Union’s picturesque historic campus, the first in the nation to be designed according to a comprehensive master plan, has always been one of our most cherished and unique assets. Enhancing and preserving the campus through new construction, renovation, maintenance and investments is a significant priority for President Ainlay and Union’s leadership.

The most significant recent enhancement to the campus, the Integrated Science and Engineering Complex, broke ground in spring 2017 and is already generating attention for Union. This state-of-the-art facility is a research and teaching center, a space for multidisciplinary collaboration and undergraduate research. The complex stands as a visible commitment to Union’s emphasis on integrating the sciences and engineering with the traditional liberal arts. 
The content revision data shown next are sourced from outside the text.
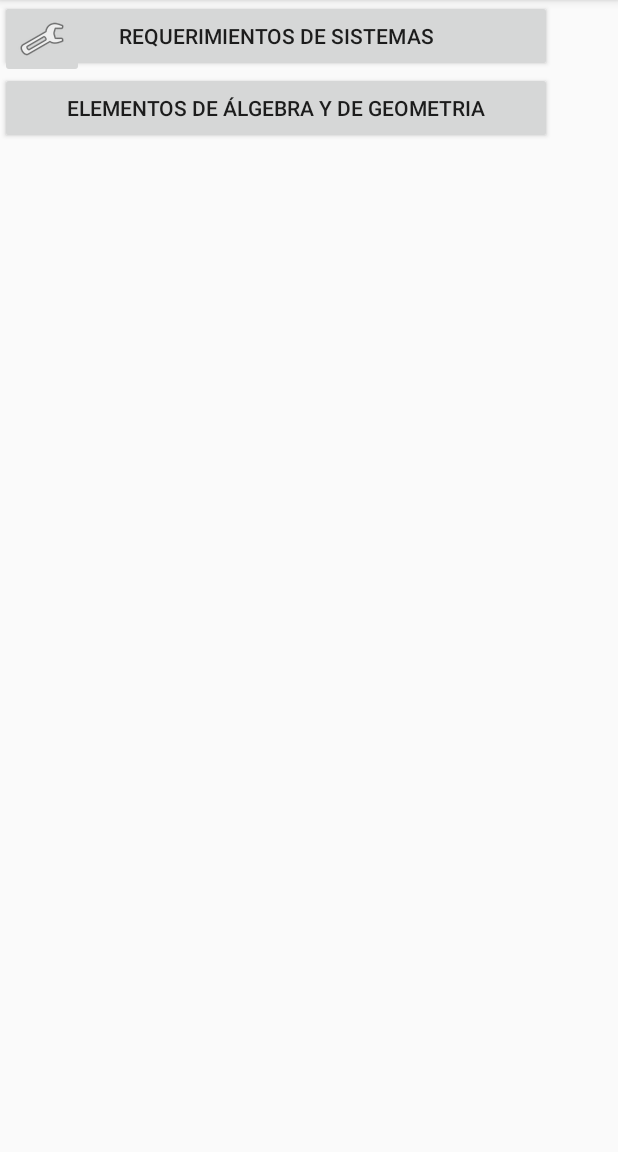
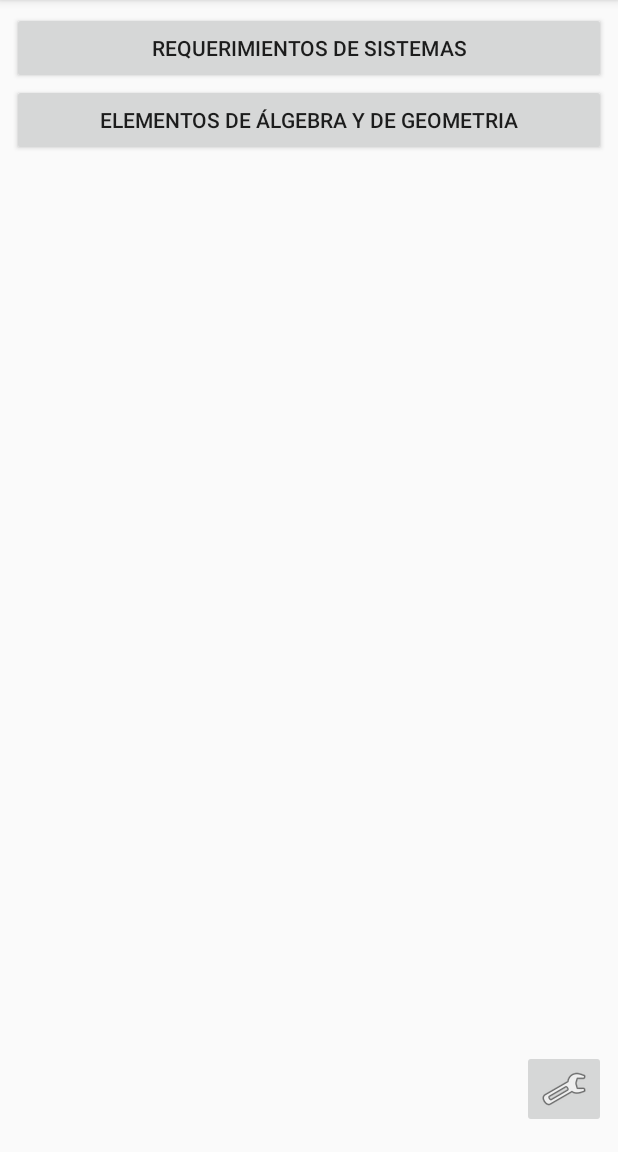
Before and after one commit to PabloGuillermoCV/UniChat, an Android app: the SalasChat screen opened directly, with no data from a screen before it, on a phone screen of 412 x 824 dp, the part 84-1236 px from its top. Run offline under Robolectric (Android 15) with nearby library versions, the phone set to English and light mode, and no system bars.

Commit message:
Arreglos Strings
Arreglé unas cosas de los strings con respecto a los elementos visuales de la app que tiraban error.

```diff
--- a/app/src/main/res/layout/activity_salas_chat.xml
+++ b/app/src/main/res/layout/activity_salas_chat.xml
@@ -7,30 +7,40 @@
     tools:context="ceballosvitalepabloguillermosacomanifrancogomeztoms.unichat.SalasChat">
 
     <LinearLayout
-        android:layout_width="368dp"
-        android:layout_height="495dp"
+        android:id="@+id/linearLayout"
+        android:layout_width="0dp"
+        android:layout_height="0dp"
+        android:layout_marginBottom="8dp"
+        android:layout_marginEnd="8dp"
+        android:layout_marginStart="8dp"
+        android:layout_marginTop="8dp"
         android:orientation="vertical"
-        tools:layout_editor_absoluteX="8dp"
-        tools:layout_editor_absoluteY="8dp">
+        app:layout_constraintBottom_toBottomOf="parent"
+        app:layout_constraintEnd_toEndOf="parent"
+        app:layout_constraintStart_toStartOf="parent"
+        app:layout_constraintTop_toTopOf="parent">
 
         <Button
-            android:id="@+id/button"
+            android:id="@+id/Materia1"
             android:layout_width="match_parent"
             android:layout_height="wrap_content"
-            android:text="Requerimientos de Sistemas" />
+            android:text="@string/Materia1" />
 
         <Button
+            android:id="@+id/Materia2"
             android:layout_width="match_parent"
             android:layout_height="wrap_content"
-            android:text="Elementos de Álgebra y de Geometria" />
+            android:text="@string/Materia2" />
     </LinearLayout>
 
     <ImageButton
         android:id="@+id/imageButton"
         android:layout_width="wrap_content"
         android:layout_height="wrap_content"
-        app:srcCompat="@android:drawable/ic_menu_preferences"
-        tools:layout_editor_absoluteX="320dp"
-        tools:layout_editor_absoluteY="443dp"
-        android:onClick="irPreferencias"/>
+        android:layout_marginBottom="8dp"
+        android:contentDescription="@string/Imagen"
+        android:onClick="irPreferencias"
+        app:layout_constraintBottom_toBottomOf="@+id/linearLayout"
+        app:layout_constraintEnd_toEndOf="@+id/linearLayout"
+        app:srcCompat="@android:drawable/ic_menu_preferences" />
 </android.support.constraint.ConstraintLayout>
--- a/app/src/main/res/values/strings.xml
+++ b/app/src/main/res/values/strings.xml
@@ -86,4 +86,8 @@
     <string name="pref_ringtone_silent">Silent</string>
 
     <string name="pref_title_vibrate">Vibrate</string>
+    <string name="Materia1">Requerimientos de Sistemas</string>
+    <string name="Materia2">Elementos de Álgebra y de Geometria</string>
+    <string name="TextInput">Escribe Algo!</string>
+    <string name="Imagen">Descripcion</string>
 </resources>
```
Also changed, not shown: app/src/main/res/layout/activity_chat_escrito.xml (+18 -7 lines).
Some of the “cornerstone” disciplines of the liberal arts – political science, economics, sociology and history – also found a new home in Lippman Hall, formerly the Social Sciences building. Opened in fall 2011, the building serves more than 40 faculty members who teach and advise hundreds of students in any given week. In 2015, the Humanities building became Karp Hall, a dynamic space that includes electronic multi-media classrooms, a seminar room, a media lab and a performance classroom that will facilitate staging components such as dramatic readings as part of the classroom experience.  
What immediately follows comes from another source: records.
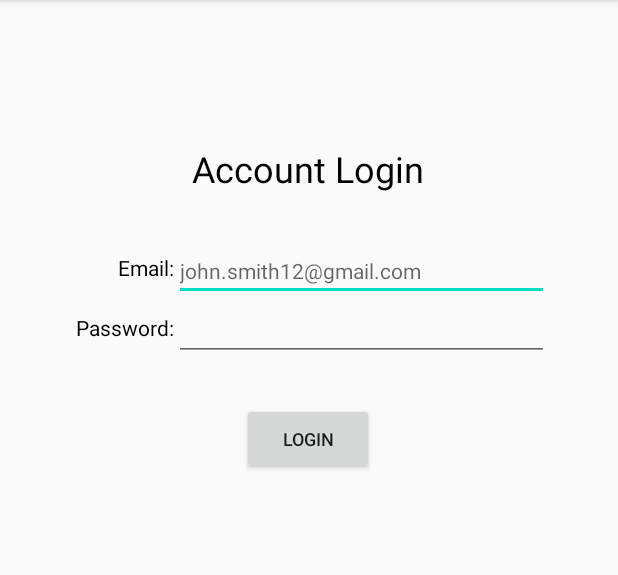
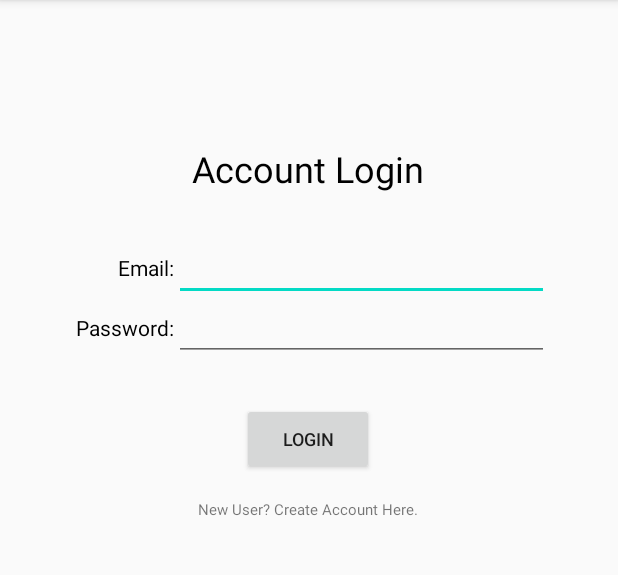
Before and after one commit to anthony-trinh/Sunshine-Medical-Clinic, an Android app: the Login screen opened directly, with no data from a screen before it, on a phone screen of 412 x 824 dp, the part 84-659 px from its top. Run offline under Robolectric (Android 15) with nearby library versions, the phone set to English and light mode, and no system bars; our stand-ins replace Firebase (no records; nobody signed in at launch, a user with empty details on screens opened directly).

Commit message:
finished implementation of Register.class and Login.class

```diff
--- a/app/src/main/java/com/example/sunshinemedicalclinic/Login.java
+++ b/app/src/main/java/com/example/sunshinemedicalclinic/Login.java
@@ -1,14 +1,75 @@
 package com.example.sunshinemedicalclinic;
 
+import androidx.annotation.NonNull;
 import androidx.appcompat.app.AppCompatActivity;
 
+import android.content.Intent;
 import android.os.Bundle;
+import android.text.TextUtils;
+import android.view.View;
+import android.widget.Button;
+import android.widget.EditText;
+import android.widget.TextView;
+import android.widget.Toast;
+
+import com.google.android.gms.tasks.OnCompleteListener;
+import com.google.android.gms.tasks.Task;
+import com.google.firebase.auth.AuthResult;
+import com.google.firebase.auth.FirebaseAuth;
 
 public class Login extends AppCompatActivity {
-
+    FirebaseAuth mAuth;
     @Override
     protected void onCreate(Bundle savedInstanceState) {
         super.onCreate(savedInstanceState);
         setContentView(R.layout.activity_login);
+
+        mAuth = FirebaseAuth.getInstance();
+        final EditText email = findViewById(R.id.logEmail);
+        final EditText password = findViewById(R.id.logPswd);
+        Button login = findViewById(R.id.btnLogin);
+        TextView register = findViewById(R.id.txtRegister);
+
+        login.setOnClickListener(new View.OnClickListener() {
+            @Override
+            public void onClick(View v) {
+                String usrEmail = email.getText().toString().trim();
+                String usrPassword = password.getText().toString().trim();
+
+                if(TextUtils.isEmpty(usrEmail)){
+                    email.setError("Email is required.");
+                    return;
+                }
+                if(TextUtils.isEmpty(usrPassword)){
+                    password.setError("Password is required.");
+                    return;
+                }
+                if(usrPassword.length() < 6) {
+                    password.setError("Password must be at least 6 characters long.");
+                    return;
+                }
+
+                //authenticate user
+                mAuth.signInWithEmailAndPassword(usrEmail, usrPassword).addOnCompleteListener(new OnCompleteListener<AuthResult>() {
+                    @Override
+                    public void onComplete(@NonNull Task<AuthResult> task) {
+                        if(task.isSuccessful()){
+                            Toast.makeText(Login.this, "Login Successful", Toast.LENGTH_SHORT).show();
+                            startActivity(new Intent(getApplicationContext(), MainActivity.class));
+                        }
+                        else {
+                            Toast.makeText(Login.this, task.getException().getMessage(), Toast.LENGTH_SHORT).show();
+                        }
+                    }
+                });
+            }
+        });
+
+        register.setOnClickListener(new View.OnClickListener() {
+            @Override
+            public void onClick(View v) {
+                startActivity(new Intent(getApplicationContext(), Register.class));
+            }
+        });
     }
 }
--- a/app/src/main/res/layout/activity_login.xml
+++ b/app/src/main/res/layout/activity_login.xml
@@ -25,24 +25,23 @@
         android:layout_height="wrap_content"
         android:layout_marginStart="116dp"
         android:layout_marginTop="32dp"
+        android:autofillHints=""
         android:ems="10"
-        android:hint="@string/john_smith12_gmail_com"
-        android:inputType="textPersonName"
+        android:inputType="textEmailAddress"
         android:textSize="14sp"
         app:layout_constraintStart_toStartOf="parent"
-        app:layout_constraintTop_toBottomOf="@+id/txtTitle"
-        android:autofillHints="" />
+        app:layout_constraintTop_toBottomOf="@+id/txtTitle" />
 
     <EditText
         android:id="@+id/logPswd"
         android:layout_width="250dp"
         android:layout_height="wrap_content"
+        android:autofillHints=""
         android:ems="10"
         android:inputType="textPassword"
         android:textSize="14sp"
         app:layout_constraintStart_toStartOf="@+id/logEmail"
-        app:layout_constraintTop_toBottomOf="@+id/logEmail"
-        android:autofillHints="" />
+        app:layout_constraintTop_toBottomOf="@+id/logEmail" />
 
     <TextView
         android:id="@+id/txtPswd"
@@ -55,7 +54,7 @@
         app:layout_constraintTop_toTopOf="@+id/logPswd" />
 
     <Button
-        android:id="@+id/btnCreate2"
+        android:id="@+id/btnLogin"
         android:layout_width="wrap_content"
         android:layout_height="wrap_content"
         android:layout_marginTop="28dp"
@@ -76,4 +75,15 @@
         app:layout_constraintEnd_toStartOf="@+id/logEmail"
         app:layout_constraintTop_toTopOf="@+id/logEmail" />
 
+    <TextView
+        android:id="@+id/txtRegister"
+        android:layout_width="wrap_content"
+        android:layout_height="wrap_content"
+        android:layout_marginTop="16dp"
+        android:text="New User? Create Account Here."
+        android:textSize="10sp"
+        app:layout_constraintEnd_toEndOf="@+id/btnLogin"
+        app:layout_constraintStart_toStartOf="@+id/btnLogin"
+        app:layout_constraintTop_toBottomOf="@+id/btnLogin" />
+
 </androidx.constraintlayout.widget.ConstraintLayout>
```
Also changed, not shown: app/src/main/java/com/example/sunshinemedicalclinic/MainActivity.java (+10 -0 lines), app/src/main/java/com/example/sunshinemedicalclinic/Register.java (+49 -4 lines), app/src/main/res/layout/activity_main.xml (+10 -1 lines).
Union’s growing neuroscience program has a new home as well, courtesy of a grant from the National Science Foundation that helped create the Center for Neuroscience on the third floor of Butterfield Hall.  The center includes research labs, training areas and faculty space. The new Henle Dance Pavilion, a 7,000-square-foot facility for classes, rehearsals, workshops, performances and other events and the recently renovated Feigenbaum Center for the Visual Arts building completed a vibrant arts corridor designed to inspire collaboration and interdisciplinary energy.

Renovations in the shared equipment center in the basement of the F.W. Olin Center benefit many of our science and engineering programs by making more than $1 million of new equipment and instrumentation available for faculty and student research, including sophisticated spectrometers, an atomic force microscope, a scanning electron microscope and a mass spectrometry instrument.

Going forward, Union and President Ainlay are committed to continuing to enhance the campus through its strategic deferred maintenance initiative (responsible for a number of recent facilities projects, including improvements to student residential facilities), through capital projects such as those undertaken through the successful You are Union capital campaign, and through leveraging and promoting the campus's existing assets (like WRUC, the first college station in the nation).